Interestingly, if you're applying for a new mortgage today, opting for the variable interest rate may be a more advantageous option in the long run. This is due to the fact that interest rates are expected to reach their highest point this year, and then will gradually start to decrease, leading to favorable variations in your monthly payments.
If you opt for a fixed interest rate, your payments will be calculated based on the IRS index, which has increased significantly compared to 2022. The FABI (Federal Association of Building Societies and Private Home Loan Banks) recently estimated that the average interest rate for new fixed rate mortgages has exceeded 4%. So, while the benefit of a fixed rate mortgage is that your payments remain constant throughout the loan's duration, it is clear that this advantage will diminish as the curve begins to invert.
How to switch from a variable rate to a fixed rate?
If you initially chose a variable rate but now wish to switch to a fixed rate to safeguard against future increases, you essentially have two options: subrogation and renegotiation.
The subrogation allows you to transfer your mortgage to another bank at no extra costs, renegotiating the terms of your financing to take advantage of more favorable conditions.
Alternatively, you can renegotiate the mortgage directly with your current bank to switch from a variable to a fixed interest rate. However, it's important to note that this is dependent on the bank's approval, and there is no guarantee that they will agree to your request.
Italy’s 2023 Budget Law has established the requirement for banks to accept requests for mortgage renegotiations until the end of the year. However, certain limitations apply: the mortgage amount must not exceed 200,000 euros, and the applicant's ISEE (Equivalent Economic Situation Indicator) must not exceed 35,000 euros. Additionally, the applicant must be up to date with their mortgage payments.
Mortgages and real estate market
The real estate market is undoubtedly influenced by the increase in mortgage costs, as confirmed by the First Report on the Real Estate Market 2023 by Nomisma, which predicts a decrease in real estate transactions by 14.6%. This is certainly a significant figure, but one that brings the market back to more sustainable levels after the post-pandemic boom.
It should also be remembered that real estate continues to represent a good investment against inflation.

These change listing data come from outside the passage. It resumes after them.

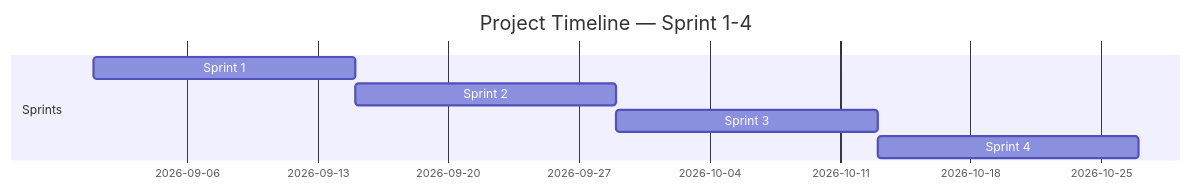
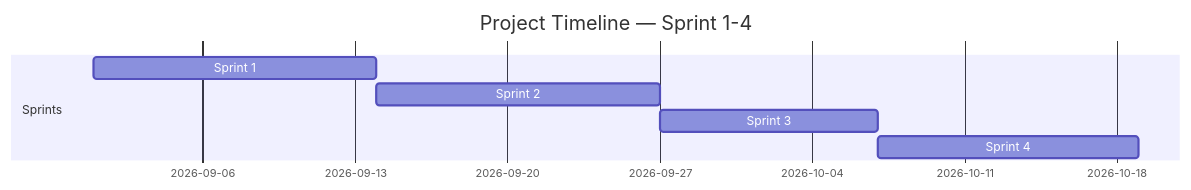
The diagram in [WhiteAgent] - game/docs/agile/02-sprint-backlog.md (Boom740/WhiteAgent), drawn with Mermaid before and after one commit. The commit also changed other lines of this file, not shown here.

Commit message:
Update sprint backlog template with revised timelines and user stories

````diff
--- a/[WhiteAgent] - game/docs/agile/02-sprint-backlog.md
+++ b/[WhiteAgent] - game/docs/agile/02-sprint-backlog.md
@@ -19,10 +19,10 @@
 ```mermaid
 gantt
     title Project Timeline — Sprint 1-4
     dateFormat  YYYY-MM-DD
     section Sprints
-    Sprint 1 :s1, 2026-09-01, 14d
-    Sprint 2 :s2, after s1, 14d
-    Sprint 3 :s3, after s2, 14d
-    Sprint 4 :s4, after s3, 14d
+    Sprint 1 :s1, 2026-09-01, 13d
+    Sprint 2 :s2, after s1, 13d
+    Sprint 3 :s3, after s2, 10d
+    Sprint 4 :s4, after s3, 12d
 ```
````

And while the stricter lending requirements are making it challenging for prospective buyers to obtain credit, demand remains positive, especially in big cities.